Researchers at the University of Minnesota have announced a new noninvasive, painless method of diagnosing brain diseases. This is something we will be hearing a lot of in the future, because it represents new possibilities for less-stressful, pain free diagnosis for complex brain diseases such as Alzheimers, as well as a way to measure the effectiveness of different treatments for these diseases.
It also makes for a more objective assessment that current methods such as behavioral examinations and psychiatric interviews.
MEGs and SQUIDs
Magnetoencephalography (MEG) is an imaging technique for measuring magnetic fields produced by electrical activity in the brain. It works through extremely sensitive devices such as superconducting quantum interference devices (SQUIDs).
These measurements are commonly used in both research and clinical settings. There are many uses for the MEG, including assisting surgeons in localizing a pathology, assisting researchers in determining the function of various parts of the brain, neurofeedback, and others.
Using MEG to track tiny magnetic fields in the brain, University of Minnesota researchers recorded brain cells communicating with each other while research subjects stared at a point of light for 4560 seconds.
After applying various mathematic algorithms, the researchers were able to classify the 142 research subjects by diagnosis. Study participants fell into one of six categories, including people with Alzheimer’s disease, chronic alcoholism, schizophrenia, multiple sclerosis or Sjogren’s syndrome, as well as healthy controls.
This study was published in the Aug. 27, 2007 issue of the Journal of Neural Engineering.
- “This elegantly simple test allows us to glimpse into the brain as it is working,” says lead researcher Professor Apostolos P. Georgopoulos, M.D., Ph.D. “We were able to classify, with 100 percent accuracy, the various disease groups represented in the group of research subjects.”
“This discovery gives scientists and physicians another tool to assess people’s disease progression,” he said. “In the future it could be applied when studying the effect of new treatments or drug therapies.”

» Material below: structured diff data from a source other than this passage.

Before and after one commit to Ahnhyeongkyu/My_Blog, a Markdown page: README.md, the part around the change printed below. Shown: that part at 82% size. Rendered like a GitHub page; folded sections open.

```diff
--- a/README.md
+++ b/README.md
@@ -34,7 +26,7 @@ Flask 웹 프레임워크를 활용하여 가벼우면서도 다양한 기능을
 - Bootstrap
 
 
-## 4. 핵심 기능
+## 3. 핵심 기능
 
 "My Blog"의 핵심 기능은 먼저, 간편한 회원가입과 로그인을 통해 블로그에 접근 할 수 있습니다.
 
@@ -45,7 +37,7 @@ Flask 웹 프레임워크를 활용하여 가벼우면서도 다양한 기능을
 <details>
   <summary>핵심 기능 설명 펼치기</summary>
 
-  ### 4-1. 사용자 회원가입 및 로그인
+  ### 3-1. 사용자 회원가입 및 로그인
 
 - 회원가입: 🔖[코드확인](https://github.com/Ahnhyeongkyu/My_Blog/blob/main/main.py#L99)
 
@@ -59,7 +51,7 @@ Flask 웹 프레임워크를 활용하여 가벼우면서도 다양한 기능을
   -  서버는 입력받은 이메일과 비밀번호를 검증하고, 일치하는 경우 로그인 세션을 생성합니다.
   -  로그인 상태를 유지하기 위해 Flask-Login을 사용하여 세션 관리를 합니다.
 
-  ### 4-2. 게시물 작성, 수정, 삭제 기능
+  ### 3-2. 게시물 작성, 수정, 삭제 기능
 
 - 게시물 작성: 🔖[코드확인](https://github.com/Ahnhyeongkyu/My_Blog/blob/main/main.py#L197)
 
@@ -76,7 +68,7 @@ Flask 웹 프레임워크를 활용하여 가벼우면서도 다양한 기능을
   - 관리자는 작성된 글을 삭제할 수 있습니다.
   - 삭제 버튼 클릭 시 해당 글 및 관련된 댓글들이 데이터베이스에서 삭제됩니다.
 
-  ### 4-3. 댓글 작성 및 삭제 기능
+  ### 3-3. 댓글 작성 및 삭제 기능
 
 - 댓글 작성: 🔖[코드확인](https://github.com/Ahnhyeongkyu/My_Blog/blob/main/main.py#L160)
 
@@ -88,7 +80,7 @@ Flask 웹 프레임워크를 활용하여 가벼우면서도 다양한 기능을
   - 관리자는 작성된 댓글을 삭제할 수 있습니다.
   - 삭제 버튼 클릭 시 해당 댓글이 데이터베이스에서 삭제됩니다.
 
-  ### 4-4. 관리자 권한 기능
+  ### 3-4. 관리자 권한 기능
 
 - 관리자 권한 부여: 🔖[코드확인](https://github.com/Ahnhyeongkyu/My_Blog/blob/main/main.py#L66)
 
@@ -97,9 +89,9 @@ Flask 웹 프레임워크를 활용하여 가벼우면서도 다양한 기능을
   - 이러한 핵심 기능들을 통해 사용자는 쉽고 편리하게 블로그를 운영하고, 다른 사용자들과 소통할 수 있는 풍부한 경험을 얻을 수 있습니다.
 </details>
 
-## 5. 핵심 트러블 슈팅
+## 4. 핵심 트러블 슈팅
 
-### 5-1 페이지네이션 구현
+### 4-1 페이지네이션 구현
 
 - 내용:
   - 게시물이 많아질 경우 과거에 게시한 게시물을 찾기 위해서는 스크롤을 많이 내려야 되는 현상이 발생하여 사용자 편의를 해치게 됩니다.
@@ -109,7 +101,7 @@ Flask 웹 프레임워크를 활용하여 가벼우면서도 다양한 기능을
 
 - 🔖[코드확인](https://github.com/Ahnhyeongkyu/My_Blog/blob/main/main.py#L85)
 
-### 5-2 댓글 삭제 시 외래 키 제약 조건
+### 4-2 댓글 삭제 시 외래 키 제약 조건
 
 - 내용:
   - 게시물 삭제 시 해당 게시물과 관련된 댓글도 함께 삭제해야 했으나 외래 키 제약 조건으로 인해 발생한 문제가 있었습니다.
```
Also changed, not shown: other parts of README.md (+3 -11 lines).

Activity and cognition in the brain involves networks of nerves continuously interacting; interactions that happen on a millisecond by millisecond timescale. The MEG is equipped with 248 sensors, each recording the interactions in the brain millisecond by millisecond, much more rapidly than current methods of evaluation like the functional magnetic resonance imaging (fMRI), which takes seconds to record. The MEG measurement records represent the workings of tens of thousands of brain cells.
More about the MEG
The MEG signals come from the effect of ionic currents flowing in the dendrites of neurons during synaptic transmission. In accordance with Maxwell’s equations, any electrical current will produce an orthogonally oriented magnetic field. It is this field which is measured with MEG.
The net currents can be thought of as current dipoles which are currents defined to have an associated position, orientation, and magnitude, but no spatial extent. According to the right-hand rule, a current dipole gives rise to a magnetic field that flows around the axis of its vector component.
In order to generate a signal that is detectable, approximately 50,000 active neurons are needed. Since current dipoles must have similar orientations to generate magnetic fields that reinforce each other, it is often the layer of pyramidal cells in the cortex, which are generally perpendicular to its surface, that give rise to measurable magnetic fields.
Furthermore, it is often bundles of these neurons located in the sulci of the cortex with orientations parallel to the surface of the head that project measurable portions of their magnetic fields outside of the head. Researchers are experimenting with various signal processing methods to try to find methods that will allow deep brain (i.e., non-cortical) signal to be detected, but as of yet there is no clinically useful method available.
It is worth noting that action potentials do not usually produce an observable field, mainly because the currents associated with action potentials flow in opposite directions and the magnetic fields cancel out. However, action fields have been measured from peripheral nerves.